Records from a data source
↓↓↓

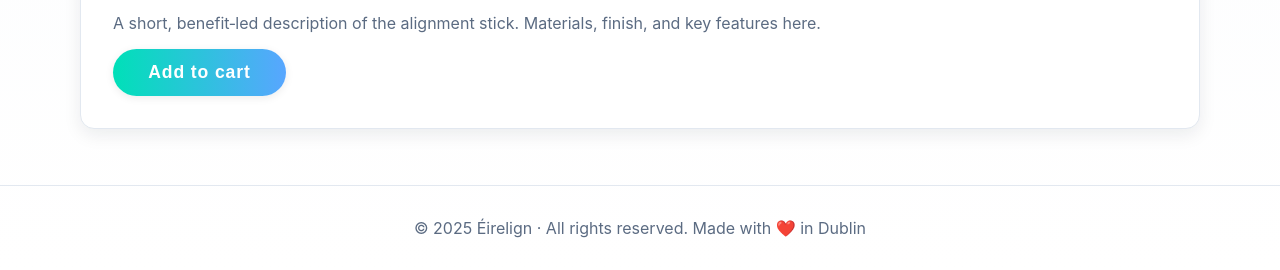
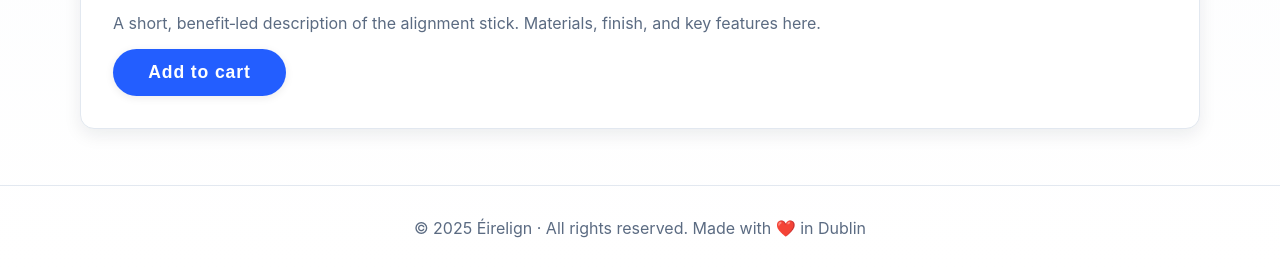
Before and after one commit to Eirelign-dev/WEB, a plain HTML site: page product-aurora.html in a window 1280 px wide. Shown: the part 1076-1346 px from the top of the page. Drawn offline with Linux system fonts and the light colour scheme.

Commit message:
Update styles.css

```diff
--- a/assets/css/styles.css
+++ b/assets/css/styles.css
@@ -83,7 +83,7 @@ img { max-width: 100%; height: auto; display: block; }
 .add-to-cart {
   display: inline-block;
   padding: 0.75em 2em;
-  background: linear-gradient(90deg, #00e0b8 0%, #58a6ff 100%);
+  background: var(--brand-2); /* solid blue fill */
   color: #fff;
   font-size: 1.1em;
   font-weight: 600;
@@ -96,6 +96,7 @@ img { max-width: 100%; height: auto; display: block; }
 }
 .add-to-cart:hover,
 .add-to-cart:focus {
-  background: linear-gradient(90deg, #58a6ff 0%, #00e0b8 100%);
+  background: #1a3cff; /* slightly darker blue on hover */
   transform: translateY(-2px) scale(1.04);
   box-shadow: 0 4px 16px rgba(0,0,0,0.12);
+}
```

↑↑↑

(Exercise aim):
Look through the entries above for the word "background". Copy every line where it shows up.

(Exercise solution):
-  background: linear-gradient(90deg, #00e0b8 0%, #58a6ff 100%);
+  background: var(--brand-2); /* solid blue fill */
-  background: linear-gradient(90deg, #58a6ff 0%, #00e0b8 100%);
+  background: #1a3cff; /* slightly darker blue on hover */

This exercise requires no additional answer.